I’m sure I’ve said this before, but I really can’t emphasis this point enough: Couchsurfing.com is fantastic for language learners.
And not just for hosts/guests. It can be a godsend in your home town too and it needn’t involve a single couch.
I have raved about Couchsurfing’s Buenos Aires forum before (see: Top three ways to meet locals in Buenos Aires), but I have yet to mention the specific ‘language exchange’ subgroup. This thriving hub is where you’ll find all manner of people arranging group conversation sessions or requesting one-on-one meets. “My English for your Spanish”, “Your Italian for my French” etc. I even found a group of Argentinians wanting to get together to learn Dutch.
On Monday, I attended the weekly get-together of French speakers in Buenos Aires for the second time in a row. Ever since August they have been meeting at around 8.30pm for a relaxed conversation session over a few drinks in Bar Madagascar on Plaza Serrano.
I was a bit nervous about turning up for the first time, as my French is beyond rusty, but I found them to be a really friendly bunch. They insist that it doesn’t matter if you speak slowly, if you make mistakes or if you revert to another language when you get stuck. Everyone is welcome, no matter what level they’re at. The group is almost all Argentinian, although native French speakers pop along from time to time too. Indeed, it was a French friend that alerted me to the group. She’s a teacher (francesamedida.com) and now recommends her students attend these free sessions for extra practice.
The BA couchsurfing forum is particularly outstanding, but I am sure many of the other city forums worldwide are just as good for finding and arranging language exchanges. As always, if you don’t see a meet-up that’s already on the cards, you can dive in and arrange one yourself. As an English speaker, you’ll soon find there are plenty of people who’ll be willing to do a skill swap.

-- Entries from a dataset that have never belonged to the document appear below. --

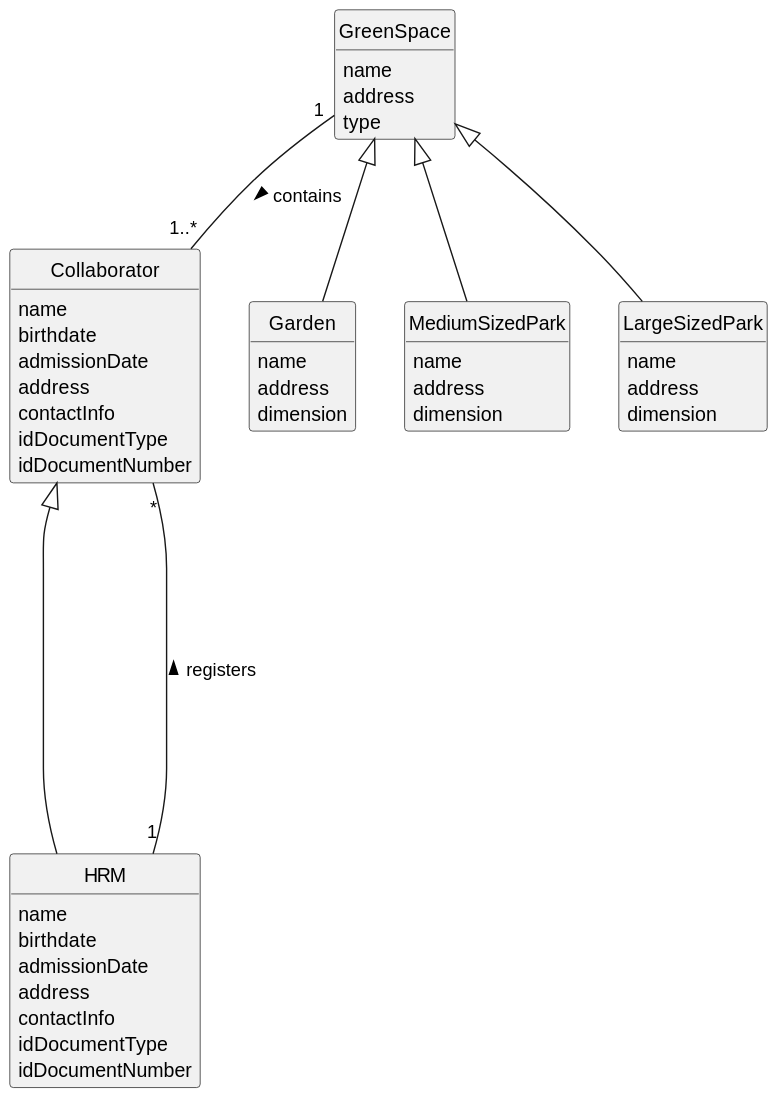
Earlier version of the PlantUML export docs/sprintA/us003/02.analysis/svg/us003-domain-model.svg (diogoveirospro/lei-24-s2-1dg-g072).
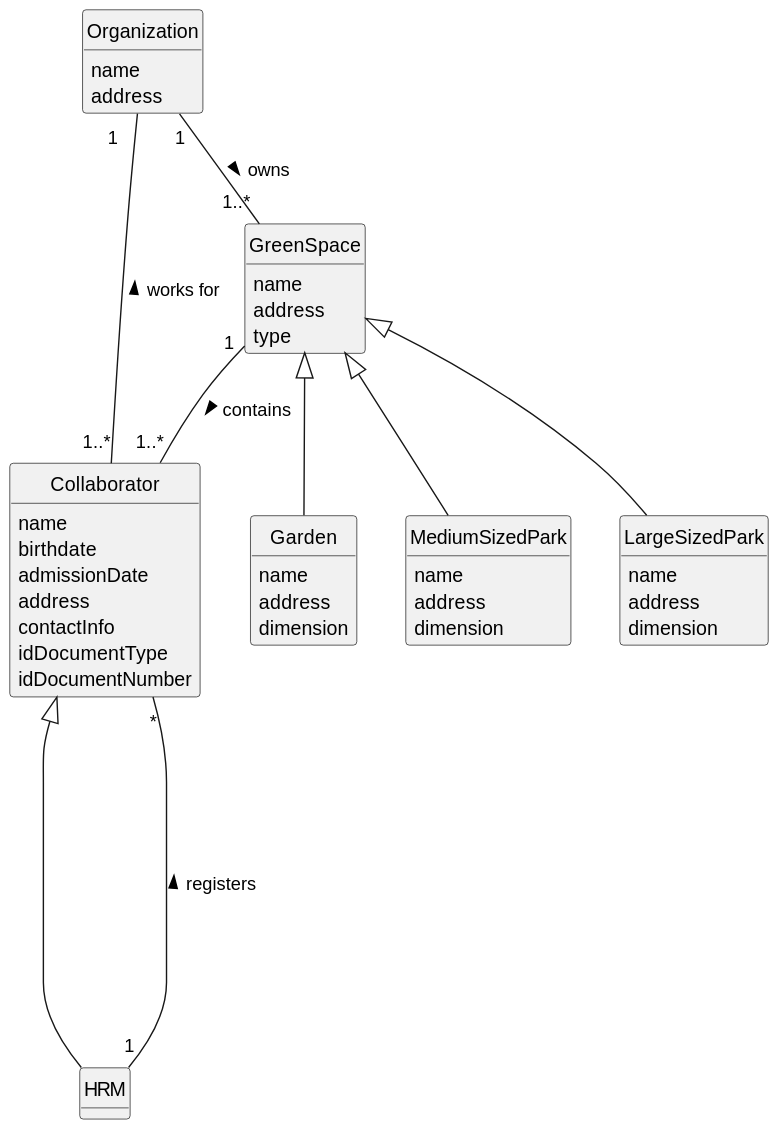
After the change.

The edit, as a diff of the source:
```diff
@@ -19,13 +19,7 @@
 }
 
 class HRM {
-    name
-    birthdate
-    admissionDate
-    address
-    contactInfo
-    idDocumentType
-    idDocumentNumber
+
 }
 class GreenSpace {
     name
@@ -50,7 +44,13 @@
     address
     dimension
 }
+class Organization{
+    name
+    address
+}
 
+Organization "1" -- "1..*" GreenSpace: owns >
+Organization "1   " -- "1..*" Collaborator: works for <
 GreenSpace "1" -- "1..*" Collaborator: contains >
 GreenSpace <|-- Garden
 GreenSpace <|-- MediumSizedPark
```
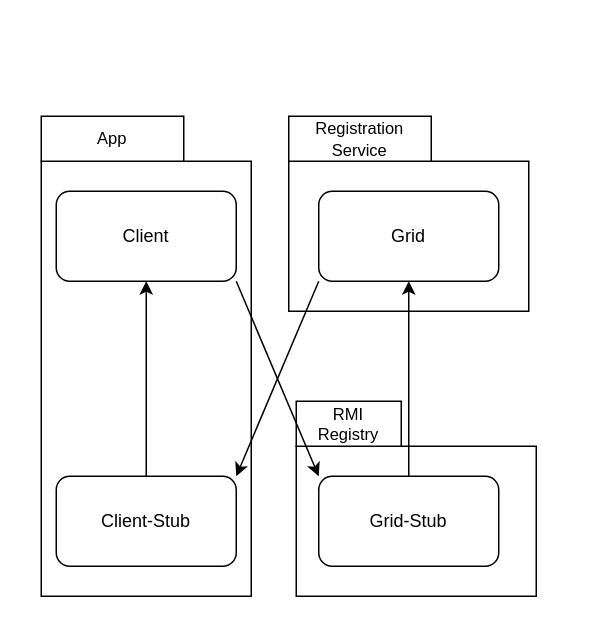
Earlier version of the draw.io diagram page "ArchitetturaRMI" (2 of 2) of pt2/Diagramma senza titolo.drawio (zucchero-sintattico/PCD-ASS03-23-24). Source tidied: cells renumbered, new cells numbered last; positions are measured from the earlier drawing's top-left corner, leaving out a move shared by most shapes. Both pictures are drawn from the tidied source at 150%, with x=0, y=0 at pixel (40, 116).
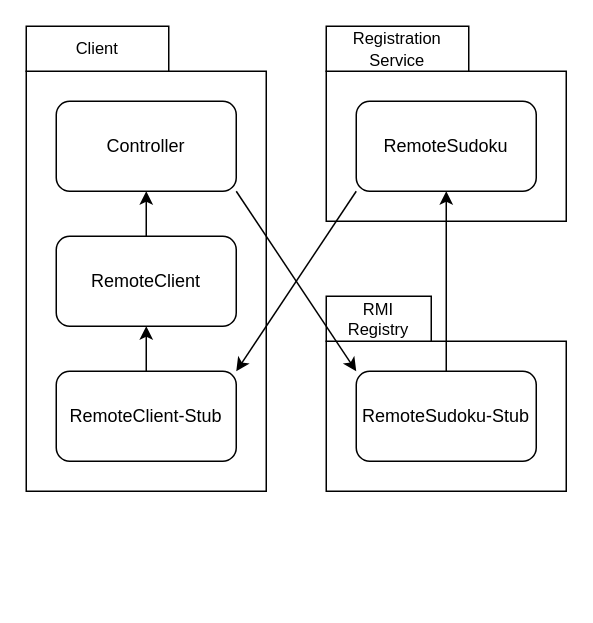
After the change.

Change to the diagram source:
```diff
@@
 <mxGraphModel>
   <root>
     <mxCell id="0" />
     <mxCell id="1" parent="0" />
-    <mxCell id="2" style="rounded=0;whiteSpace=wrap;html=1;" parent="1" vertex="1">
-      <mxGeometry y="30" width="140" height="290" as="geometry" />
-    </mxCell>
+    <mxCell id="16" style="rounded=0;whiteSpace=wrap;html=1;gradientColor=none;fillColor=default;" parent="1" vertex="1">
+      <mxGeometry x="-10" y="-30" width="160" height="280" as="geometry" />
+    </mxCell>
     <mxCell id="3" style="rounded=0;whiteSpace=wrap;html=1;gradientColor=none;fillColor=default;" parent="1" vertex="1">
-      <mxGeometry x="165" y="30" width="160" height="100" as="geometry" />
+      <mxGeometry x="190" y="-30" width="160" height="100" as="geometry" />
     </mxCell>
     <mxCell id="4" style="rounded=0;whiteSpace=wrap;html=1;fillColor=default;" parent="1" vertex="1">
-      <mxGeometry x="170" y="220" width="160" height="100" as="geometry" />
+      <mxGeometry x="190" y="150" width="160" height="100" as="geometry" />
     </mxCell>
+    <mxCell id="17" style="edgeStyle=orthogonalEdgeStyle;rounded=0;jettySize=auto;html=1;exitX=0.5;exitY=0;exitDx=0;exitDy=0;entryX=0.5;entryY=1;entryDx=0;entryDy=0;" parent="1" edge="1" source="5" target="18">
+      <mxGeometry relative="1" as="geometry" />
+    </mxCell>
-    <mxCell id="5" value="Client" style="rounded=1;whiteSpace=wrap;html=1;" parent="1" vertex="1">
-      <mxGeometry x="10" y="50" width="120" height="60" as="geometry" />
+    <mxCell id="5" value="RemoteClient" style="rounded=1;whiteSpace=wrap;html=1;" parent="1" vertex="1">
+      <mxGeometry x="10" y="80" width="120" height="60" as="geometry" />
     </mxCell>
     <mxCell id="6" style="rounded=0;jettySize=auto;html=1;exitX=0;exitY=1;exitDx=0;exitDy=0;entryX=1;entryY=0;entryDx=0;entryDy=0;" parent="1" edge="1" source="7" target="9">
       <mxGeometry relative="1" as="geometry" />
     </mxCell>
-    <mxCell id="7" value="Grid" style="rounded=1;whiteSpace=wrap;html=1;" parent="1" vertex="1">
-      <mxGeometry x="185" y="50" width="120" height="60" as="geometry" />
+    <mxCell id="7" value="RemoteSudoku" style="rounded=1;whiteSpace=wrap;html=1;" parent="1" vertex="1">
+      <mxGeometry x="210" y="-10" width="120" height="60" as="geometry" />
     </mxCell>
     <mxCell id="8" style="edgeStyle=orthogonalEdgeStyle;rounded=0;jettySize=auto;html=1;exitX=0.5;exitY=0;exitDx=0;exitDy=0;entryX=0.5;entryY=1;entryDx=0;entryDy=0;startArrow=none;startFill=0;endArrow=classic;endFill=1;" parent="1" edge="1" source="9" target="5">
       <mxGeometry relative="1" as="geometry" />
     </mxCell>
-    <mxCell id="9" value="Client-Stub" style="rounded=1;whiteSpace=wrap;html=1;" parent="1" vertex="1">
-      <mxGeometry x="10" y="240" width="120" height="60" as="geometry" />
+    <mxCell id="9" value="RemoteClient-Stub" style="rounded=1;whiteSpace=wrap;html=1;" parent="1" vertex="1">
+      <mxGeometry x="10" y="170" width="120" height="60" as="geometry" />
     </mxCell>
     <mxCell id="10" style="edgeStyle=orthogonalEdgeStyle;rounded=0;jettySize=auto;html=1;exitX=0.5;exitY=0;exitDx=0;exitDy=0;entryX=0.5;entryY=1;entryDx=0;entryDy=0;startArrow=none;startFill=0;endArrow=classic;endFill=1;" parent="1" edge="1" source="11" target="7">
       <mxGeometry relative="1" as="geometry" />
     </mxCell>
-    <mxCell id="11" value="Grid-Stub" style="rounded=1;whiteSpace=wrap;html=1;" parent="1" vertex="1">
-      <mxGeometry x="185" y="240" width="120" height="60" as="geometry" />
+    <mxCell id="11" value="RemoteSudoku-Stub" style="rounded=1;whiteSpace=wrap;html=1;" parent="1" vertex="1">
+      <mxGeometry x="210" y="170" width="120" height="60" as="geometry" />
     </mxCell>
     <mxCell id="12" value="&lt;font style=&quot;font-size: 11px;&quot;&gt;RMI&lt;/font&gt;&lt;div style=&quot;font-size: 11px;&quot;&gt;&lt;font style=&quot;font-size: 11px;&quot;&gt;Registry&lt;/font&gt;&lt;/div&gt;" style="rounded=0;whiteSpace=wrap;html=1;" parent="1" vertex="1">
-      <mxGeometry x="170" y="190" width="70" height="30" as="geometry" />
+      <mxGeometry x="190" y="120" width="70" height="30" as="geometry" />
     </mxCell>
     <mxCell id="13" value="&lt;span style=&quot;font-size: 11px;&quot;&gt;Registration&lt;/span&gt;&lt;div&gt;&lt;span style=&quot;font-size: 11px;&quot;&gt;Service&lt;/span&gt;&lt;/div&gt;" style="rounded=0;whiteSpace=wrap;html=1;" parent="1" vertex="1">
-      <mxGeometry x="165" width="95" height="30" as="geometry" />
+      <mxGeometry x="190" y="-60" width="95" height="30" as="geometry" />
     </mxCell>
-    <mxCell id="14" style="rounded=0;jettySize=auto;html=1;exitX=1;exitY=1;exitDx=0;exitDy=0;entryX=0;entryY=0;entryDx=0;entryDy=0;" parent="1" edge="1" source="5" target="11">
+    <mxCell id="14" style="rounded=0;jettySize=auto;html=1;exitX=1;exitY=1;exitDx=0;exitDy=0;entryX=0;entryY=0;entryDx=0;entryDy=0;" parent="1" edge="1" source="18" target="11">
       <mxGeometry relative="1" as="geometry" />
     </mxCell>
-    <mxCell id="15" value="&lt;span style=&quot;font-size: 11px;&quot;&gt;App&lt;/span&gt;" style="rounded=0;whiteSpace=wrap;html=1;" parent="1" vertex="1">
-      <mxGeometry width="95" height="30" as="geometry" />
-    </mxCell>
+    <mxCell id="18" value="Controller" style="rounded=1;whiteSpace=wrap;html=1;" parent="1" vertex="1">
+      <mxGeometry x="10" y="-10" width="120" height="60" as="geometry" />
+    </mxCell>
+    <mxCell id="19" value="&lt;span style=&quot;font-size: 11px;&quot;&gt;Client&lt;/span&gt;" style="rounded=0;whiteSpace=wrap;html=1;" parent="1" vertex="1">
+      <mxGeometry x="-10" y="-60" width="95" height="30" as="geometry" />
+    </mxCell>
   </root>
 </mxGraphModel>
```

Recently, I have meet a lot of people who are here in Argentina to learn Spanish and as they approach the end of their trip they are worried about falling out of practice when they arrive home. Couchsurfing could be their best bet for keeping up those skills.